Becoming a pastor opened my eyes even more to the struggles many face at Christmas. As my extended family has grown to include the churches I serve, I have been invited into the holy space of people's lives and become more and more aware that pain doesn't take a vacation at the end of December.
It took me a long time to figure it out, but moments like those aren't counter to the Christmas message, they are not exceptions to the idea of Christmas. They are part of the very essence of Christmas. They are examples of the very doctrine of incarnation.
I got to fill in for Pastor Adam last week teaching his annual Advent class, Meeting Jesus in the Christmas Story. We were studying Luke so I had them read aloud all of Luke 1 and 2. We split is up in sections so it got read in different translations and different voices. People were pretty amazed at the experience. The common reaction was that there was a whole lot of stuff in there that they had forgotten about. That seems pretty common. At Christmas we tend to share the tidings of great joy but leave out the context in which that joy came.
Christmas is difficult. Christmas is difficult because God came into the world, the real one. God, in Jesus, was born into this same world we live in: a world of great beauty and wonder and love and joy but also a world of great struggle and brokenness and pain.
Visit the gospel accounts again through that lens. Think of the tension faced by Mary and Joseph. When angels visit Joseph (Matt 1:20) and Mary (Luke 1:30) among their first words are "do not be afraid." They say that because what they are about to go through is going to be difficult. In Matthew's gospel, the birth of Jesus is followed by an escape to Egypt and a massacre of innocent children. In Luke's gospel, the difficult and trying nature of the life of that little baby born into our world is brought into focus by some enlightening words of Mary (Luke 1:46-55) and some troubling words by Simeon. It is Simeon who speaks those haunting words to Mary, “This child is destined for the falling and the rising of many in Israel, and to be a sign that will be opposed so that the inner thoughts of many will be revealed—and a sword will pierce your own soul too." (Luke 2:34-35)
I think that Christmas can get so lost in sentimentality that we can miss the most important part. Sometimes I think it feels like we try to put pain and reality on hold to celebrate Christmas. But I think perhaps Christmas is to be celebrated right in the thick of pain and reality. Christmas is supposed to be difficult.

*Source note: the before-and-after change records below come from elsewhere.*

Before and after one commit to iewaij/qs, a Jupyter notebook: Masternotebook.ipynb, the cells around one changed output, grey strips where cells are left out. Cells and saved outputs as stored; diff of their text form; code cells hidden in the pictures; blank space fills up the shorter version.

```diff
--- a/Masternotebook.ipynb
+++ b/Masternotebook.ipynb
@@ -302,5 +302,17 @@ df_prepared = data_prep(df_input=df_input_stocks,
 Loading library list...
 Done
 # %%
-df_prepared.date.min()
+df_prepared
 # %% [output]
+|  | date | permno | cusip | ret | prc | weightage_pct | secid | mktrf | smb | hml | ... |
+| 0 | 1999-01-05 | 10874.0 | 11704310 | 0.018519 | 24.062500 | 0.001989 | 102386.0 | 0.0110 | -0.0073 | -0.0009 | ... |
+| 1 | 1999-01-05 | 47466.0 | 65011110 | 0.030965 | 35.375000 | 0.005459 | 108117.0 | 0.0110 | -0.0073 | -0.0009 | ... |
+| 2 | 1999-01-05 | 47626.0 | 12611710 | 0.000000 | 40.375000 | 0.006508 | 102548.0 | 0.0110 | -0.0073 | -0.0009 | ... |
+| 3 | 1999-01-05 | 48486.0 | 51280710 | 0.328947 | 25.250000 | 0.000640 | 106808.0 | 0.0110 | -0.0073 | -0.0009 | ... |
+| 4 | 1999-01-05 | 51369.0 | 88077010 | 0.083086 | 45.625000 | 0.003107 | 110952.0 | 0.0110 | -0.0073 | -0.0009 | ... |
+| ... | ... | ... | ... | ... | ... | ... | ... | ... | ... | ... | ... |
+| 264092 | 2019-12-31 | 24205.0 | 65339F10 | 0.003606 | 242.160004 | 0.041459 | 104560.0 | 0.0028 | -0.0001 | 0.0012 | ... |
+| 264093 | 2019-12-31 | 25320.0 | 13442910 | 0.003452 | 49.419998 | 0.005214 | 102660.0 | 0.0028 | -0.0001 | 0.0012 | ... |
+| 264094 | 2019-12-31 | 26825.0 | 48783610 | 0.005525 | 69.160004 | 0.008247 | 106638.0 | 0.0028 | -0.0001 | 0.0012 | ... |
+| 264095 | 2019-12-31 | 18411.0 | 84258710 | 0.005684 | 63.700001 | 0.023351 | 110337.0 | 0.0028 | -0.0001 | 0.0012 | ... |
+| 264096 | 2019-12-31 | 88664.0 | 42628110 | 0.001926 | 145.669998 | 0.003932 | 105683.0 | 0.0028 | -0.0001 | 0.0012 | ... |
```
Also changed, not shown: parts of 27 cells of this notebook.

But it is also the message of Christmas that there is joy in the midst of this pain. It isn't that pain goes away (not yet anyway), it isn't that we are called to ignore it for the sake of polite Christmas celebration. The message is that, into this messy world, God sent his Son, who experienced this, spoke to it and overcame it.
I am in a new season of my life now. There is much more joy to experience. I have a wonderful family to share my Christmas with. I get to be part of leading our celebration of Christmas in the church. But there is still this one blessing of uncertainty and reality in the life of my family. I have written before of our life as a foster family. (Read Heartbreak and Discipleship) Well we have another little one in our home just in time for Christmas. And with her comes the same outrageous joy and extreme uncertainty. And when I start to dwell too long on how it all makes me feel, I think of her world. A baby born into uncertain circumstances. A child born into a world of court dates and home visits. An innocent life who has a lawyer and case worker before a first Christmas and birthday. I look at her and realize it is for such as her that God came among us. I look at her and think, "So this is Christmas!"
I wish you a very Merry Christmas. I pray that God's coming into the world will have new a fresh meaning in your life and that, in the midst of any pain or sorrow you might face, you might experience the joy of God's overwhelming love for you.